The American Pecan Council’s Alexander Ott has been on the campaign trail across Georgia and other states promoting the new Quality Assurance Program developed by the American Pecan Council. 


The APC’s executive director Alexander Ott recently visited our home state here in Georgia with a series of stops across the state to meet with growers to explain the new Voluntary Quality Assurance Program for American growers. 


The Quality Assurance Program is designed to address four critical areas of pecan management practices. 


  1. Food Safety and Quality
  2. Efficient Production and Resource Management
  3. Labor and Community
  4. Productivity and Economic Viability


So far i have heard mixed feedback from growers about the new voluntary program. Mr. Mike Adams has been a big supporter of the program from day zero, Mr. Adams has promoted the program in council meetings since nearly the beginning of the formation of the APC. 


The concern I have heard has come largely from smaller growers like our farm. We are a small to medium size grower in our area with limited staff. Most of the “paper work” gets done in the evenings after a full days work on the farm. This has been the concern of smaller growers that I have heard, is the amount of time and paper work documentation that will be required to complete the requirements to comply with the program. 


One fact to remember is that the program is voluntary, however, if enough growers opt to utilize the program, this could make it difficult for other growers to opt out, and still sell their pecans at a fair market price. 


Another concern I have heard from growers is “what’s the benefit for me”. Some growers I have spoken with see this as beneficial for shellers and retailers to have available another marketing tool, but see this as only more paper work with possibly no benefit to them. Another grower mentioned the pecan imports and how this would affect imported pecans, as shellers and brokers import ever more pecans from Mexico and South Africa, how would these pecans be effected and would they be subject to the same standards at any point. I would think that imports would not be effected as this is a voluntary program currently. 


I can not speak to the amount of time required for compliance as the program is new and I have had very little time to see what will actually be required of our farm to utilize the program and be in compliance. 

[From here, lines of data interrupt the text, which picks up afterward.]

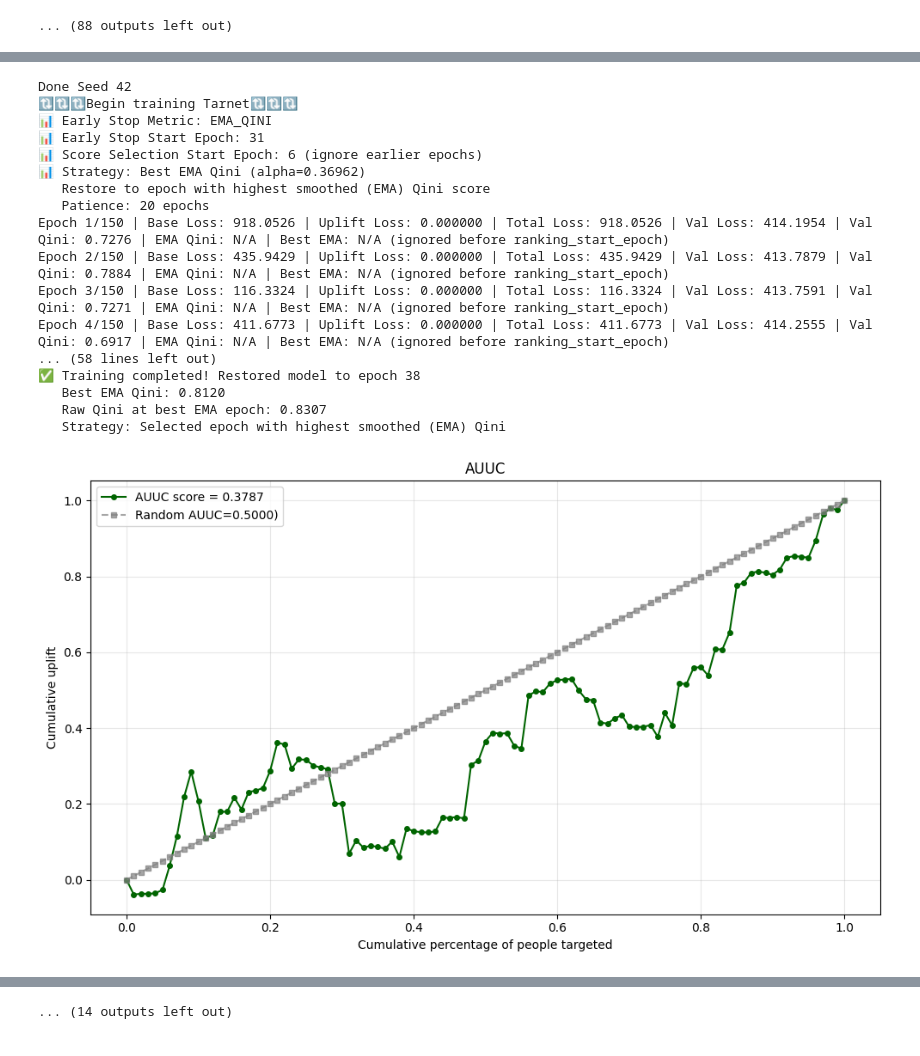
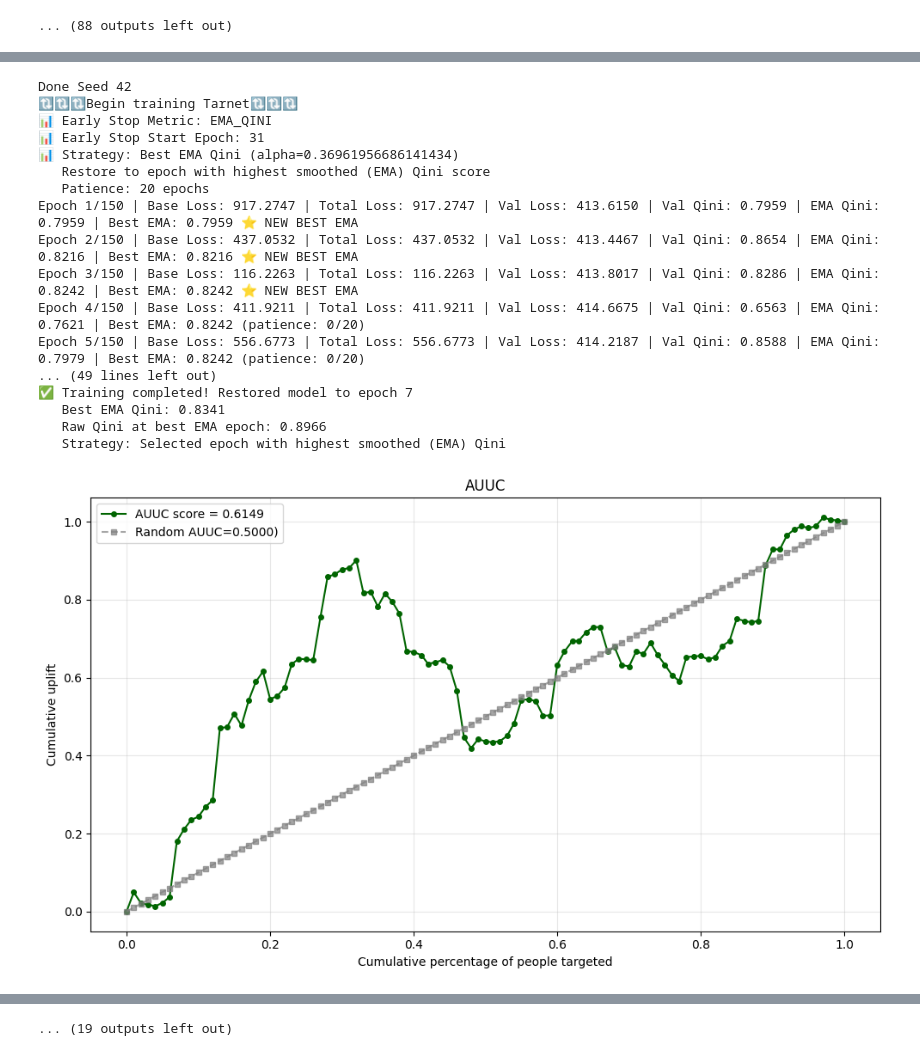
Before and after one commit to ducvu0904/RERUM, a Jupyter notebook: Tarnet/main_tarnet.ipynb, the cells around one changed output, grey strips where cells are left out. Drawn from its saved outputs; the diff is of its cells as text; code cells hidden in the pictures.

```diff
--- a/Tarnet/main_tarnet.ipynb
+++ b/Tarnet/main_tarnet.ipynb
@@ -326,23 +315,23 @@ seeds = [412312, 42, 1874, 902745, 1,2,3,4,5,6] # Extended to 10 seeds for more
 device = torch.device("cuda" if torch.cuda.is_available() else "cpu")
 all_runs = []
 
-# if 'best_cfg' not in globals():
-#     raise ValueError("best_cfg not found. Run grid-search cell first.")
+if 'best_cfg' not in globals():
+    raise ValueError("best_cfg not found. Run grid-search cell first.")
 
-# best_lr = float(best_cfg['lr'])
-# best_wd = float(best_cfg['weight_decay'])
-# best_shared_hidden = int(best_cfg['shared_hidden'])
-# best_outcome_hidden = int(best_cfg['outcome_hidden'])
-# best_shared_dropout = float(best_cfg['shared_dropout'])
-# best_outcome_dropout = float(best_cfg['outcome_dropout'])
-# best_ema_alpha = float(best_cfg['ema_alpha'])
+best_lr = float(best_cfg['lr'])
+best_wd = float(best_cfg['weight_decay'])
+best_shared_hidden = int(best_cfg['shared_hidden'])
+best_outcome_hidden = int(best_cfg['outcome_hidden'])
+best_shared_dropout = float(best_cfg['shared_dropout'])
+best_outcome_dropout = float(best_cfg['outcome_dropout'])
+best_ema_alpha = float(best_cfg['ema_alpha'])
 
-# print("Evaluating on test with best validation config:")
-# print(f"  lr={best_lr:.1e}, weight_decay={best_wd:.1e}")
-# print(f"  shared_hidden={best_shared_hidden}, outcome_hidden={best_outcome_hidden}")
-# print(f"  shared_dropout={best_shared_dropout:.3f}, outcome_dropout={best_outcome_dropout:.3f}")
-# print(f"  ema_alpha={best_ema_alpha:.3f}")
-# print(f"Number of seeds: {len(seeds)}")
+print("Evaluating on test with best validation config:")
+print(f"  lr={best_lr:.1e}, weight_decay={best_wd:.1e}")
+print(f"  shared_hidden={best_shared_hidden}, outcome_hidden={best_outcome_hidden}")
+print(f"  shared_dropout={best_shared_dropout:.3f}, outcome_dropout={best_outcome_dropout:.3f}")
+print(f"  ema_alpha={best_ema_alpha:.3f}")
+print(f"Number of seeds: {len(seeds)}")
 
 # 2. Loop over seeds for robust test evaluation
 for SEED in seeds:
@@ -351,20 +340,18 @@ for SEED in seeds:
     tarnet = Tarnet(
         cate_dims=cat_dims,
         num_count=num_count,
-        epochs=epochs,
-        learning_rate=0.001708,
-        weight_decay=0.000001,
+        epochs=150,
+        learning_rate=best_lr,
+        weight_decay=best_wd,
         use_ema=ema,
-        ema_alpha=0.36962,
+        ema_alpha=best_ema_alpha,
         patience=patience,
-        shared_hidden=451,
-        outcome_hidden=251,
-        outcome_dropout=0.029564,
-        shared_dropout=0.664426,
+        shared_hidden=best_shared_hidden,
+        outcome_hidden=best_outcome_hidden,
+        outcome_dropout=best_outcome_dropout,
+        shared_dropout=best_shared_dropout,
         early_stop_metric=early_stop_metric,
         early_stop_start_epoch=early_stop_start,
-        ranking_start_epoch=5,
-        uplift_ranking=0.1
     )
 
     tarnet.fit(train_loader, val_loader)
@@ -457,18 +444,18 @@ Epoch 4/150 | Base Loss: 687.8376 | Uplift Loss: 0.000000 | Total Loss: 687.8376
 Done Seed 42
 🔃🔃🔃Begin training Tarnet🔃🔃🔃
 📊 Early Stop Metric: EMA_QINI
 📊 Early Stop Start Epoch: 31
-📊 Score Selection Start Epoch: 6 (ignore earlier epochs)
-📊 Strategy: Best EMA Qini (alpha=0.36962)
+📊 Strategy: Best EMA Qini (alpha=0.36961956686141434)
    Restore to epoch with highest smoothed (EMA) Qini score
    Patience: 20 epochs
-Epoch 1/150 | Base Loss: 918.0526 | Uplift Loss: 0.000000 | Total Loss: 918.0526 | Val Loss: 414.1954 | Val Qini: 0.7276 | EMA Qini: N/A | Best EMA: N/A (ignored before ranking_start_epoch)
-Epoch 2/150 | Base Loss: 435.9429 | Uplift Loss: 0.000000 | Total Loss: 435.9429 | Val Loss: 413.7879 | Val Qini: 0.7884 | EMA Qini: N/A | Best EMA: N/A (ignored before ranking_start_epoch)
-Epoch 3/150 | Base Loss: 116.3324 | Uplift Loss: 0.000000 | Total Loss: 116.3324 | Val Loss: 413.7591 | Val Qini: 0.7271 | EMA Qini: N/A | Best EMA: N/A (ignored before ranking_start_epoch)
-Epoch 4/150 | Base Loss: 411.6773 | Uplift Loss: 0.000000 | Total Loss: 411.6773 | Val Loss: 414.2555 | Val Qini: 0.6917 | EMA Qini: N/A | Best EMA: N/A (ignored before ranking_start_epoch)
-... (58 lines left out)
-✅ Training completed! Restored model to epoch 38
-   Best EMA Qini: 0.8120
-   Raw Qini at best EMA epoch: 0.8307
+Epoch 1/150 | Base Loss: 917.2747 | Total Loss: 917.2747 | Val Loss: 413.6150 | Val Qini: 0.7959 | EMA Qini: 0.7959 | Best EMA: 0.7959 ⭐ NEW BEST EMA
+Epoch 2/150 | Base Loss: 437.0532 | Total Loss: 437.0532 | Val Loss: 413.4467 | Val Qini: 0.8654 | EMA Qini: 0.8216 | Best EMA: 0.8216 ⭐ NEW BEST EMA
+Epoch 3/150 | Base Loss: 116.2263 | Total Loss: 116.2263 | Val Loss: 413.8017 | Val Qini: 0.8286 | EMA Qini: 0.8242 | Best EMA: 0.8242 ⭐ NEW BEST EMA
+Epoch 4/150 | Base Loss: 411.9211 | Total Loss: 411.9211 | Val Loss: 414.6675 | Val Qini: 0.6563 | EMA Qini: 0.7621 | Best EMA: 0.8242 (patience: 0/20)
+Epoch 5/150 | Base Loss: 556.6773 | Total Loss: 556.6773 | Val Loss: 414.2187 | Val Qini: 0.8588 | EMA Qini: 0.7979 | Best EMA: 0.8242 (patience: 0/20)
+... (49 lines left out)
+✅ Training completed! Restored model to epoch 7
+   Best EMA Qini: 0.8341
+   Raw Qini at best EMA epoch: 0.8966
    Strategy: Selected epoch with highest smoothed (EMA) Qini
-[figure, old version]
+[figure, new version]
@@ -495 +482 @@ Epoch 4/150 | Base Loss: 75.0026 | Uplift Loss: 0.000000 | Total Loss: 75.0026 |
-... (14 outputs left out)
+... (19 outputs left out)
```
Also changed, not shown: parts of 3 cells of this notebook, 8 other files.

The program does look well constructed and addresses major factors in the changing food industry. I have no doubt the program is well thought out, as Mr. Ott is quite experienced in the food safety and planning arena, having been working in food safety consulting with his own firm since 2007 with Ott & Davison Consulting LLC. 



After I have had time to look through the program and address the cost associated with designing a plan for our farm I will be able to better convey how this program might work for a farm of our size. 

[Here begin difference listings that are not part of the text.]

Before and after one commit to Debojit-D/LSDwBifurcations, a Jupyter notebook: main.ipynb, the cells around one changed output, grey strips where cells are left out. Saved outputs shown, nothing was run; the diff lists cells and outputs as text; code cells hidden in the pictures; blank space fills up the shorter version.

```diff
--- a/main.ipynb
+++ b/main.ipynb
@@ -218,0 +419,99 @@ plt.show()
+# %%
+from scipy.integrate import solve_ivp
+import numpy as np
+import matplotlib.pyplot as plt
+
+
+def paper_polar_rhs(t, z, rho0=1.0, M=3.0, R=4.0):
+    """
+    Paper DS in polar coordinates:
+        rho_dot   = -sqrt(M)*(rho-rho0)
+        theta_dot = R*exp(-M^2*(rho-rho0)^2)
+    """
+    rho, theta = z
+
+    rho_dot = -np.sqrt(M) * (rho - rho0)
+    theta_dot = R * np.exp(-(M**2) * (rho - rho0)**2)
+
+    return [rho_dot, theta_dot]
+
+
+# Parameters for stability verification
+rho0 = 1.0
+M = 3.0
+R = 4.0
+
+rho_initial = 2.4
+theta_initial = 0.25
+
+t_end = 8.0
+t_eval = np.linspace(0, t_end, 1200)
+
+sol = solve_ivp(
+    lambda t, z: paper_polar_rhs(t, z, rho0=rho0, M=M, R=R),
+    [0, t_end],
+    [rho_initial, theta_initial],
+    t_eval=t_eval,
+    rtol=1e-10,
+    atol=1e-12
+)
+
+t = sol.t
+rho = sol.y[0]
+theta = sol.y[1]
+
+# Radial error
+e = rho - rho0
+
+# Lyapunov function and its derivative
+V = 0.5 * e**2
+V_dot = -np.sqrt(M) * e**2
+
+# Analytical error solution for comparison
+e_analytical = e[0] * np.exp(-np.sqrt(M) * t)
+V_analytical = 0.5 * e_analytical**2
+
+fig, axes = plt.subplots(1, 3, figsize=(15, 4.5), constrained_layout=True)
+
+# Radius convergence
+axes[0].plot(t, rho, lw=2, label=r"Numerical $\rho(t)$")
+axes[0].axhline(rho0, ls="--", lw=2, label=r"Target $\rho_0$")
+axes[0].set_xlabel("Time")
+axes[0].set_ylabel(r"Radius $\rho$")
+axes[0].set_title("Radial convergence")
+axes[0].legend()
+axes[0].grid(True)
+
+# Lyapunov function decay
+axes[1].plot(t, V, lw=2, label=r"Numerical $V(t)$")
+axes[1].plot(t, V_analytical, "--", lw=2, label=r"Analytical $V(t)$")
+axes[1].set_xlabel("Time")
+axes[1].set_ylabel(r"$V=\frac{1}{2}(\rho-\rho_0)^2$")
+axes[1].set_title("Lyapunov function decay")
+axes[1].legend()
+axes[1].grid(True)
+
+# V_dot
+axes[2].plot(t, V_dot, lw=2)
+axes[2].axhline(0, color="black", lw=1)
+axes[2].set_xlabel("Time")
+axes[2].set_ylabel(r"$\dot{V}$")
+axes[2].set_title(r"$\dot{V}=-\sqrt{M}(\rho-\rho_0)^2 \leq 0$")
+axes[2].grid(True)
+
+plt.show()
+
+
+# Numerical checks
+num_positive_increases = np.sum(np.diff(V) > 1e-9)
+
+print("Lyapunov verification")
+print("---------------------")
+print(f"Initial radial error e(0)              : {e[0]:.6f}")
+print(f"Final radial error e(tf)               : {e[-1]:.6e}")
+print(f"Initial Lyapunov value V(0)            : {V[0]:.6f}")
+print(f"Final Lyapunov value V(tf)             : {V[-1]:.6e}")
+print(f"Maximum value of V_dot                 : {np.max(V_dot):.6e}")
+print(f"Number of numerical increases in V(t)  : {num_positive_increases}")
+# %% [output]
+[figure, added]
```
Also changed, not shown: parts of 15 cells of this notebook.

For now be sure to keep an eye out for the APC tour and be sure to attend and ask questions about the new Voluntary Quality Assurance Program for the American Pecan Industry.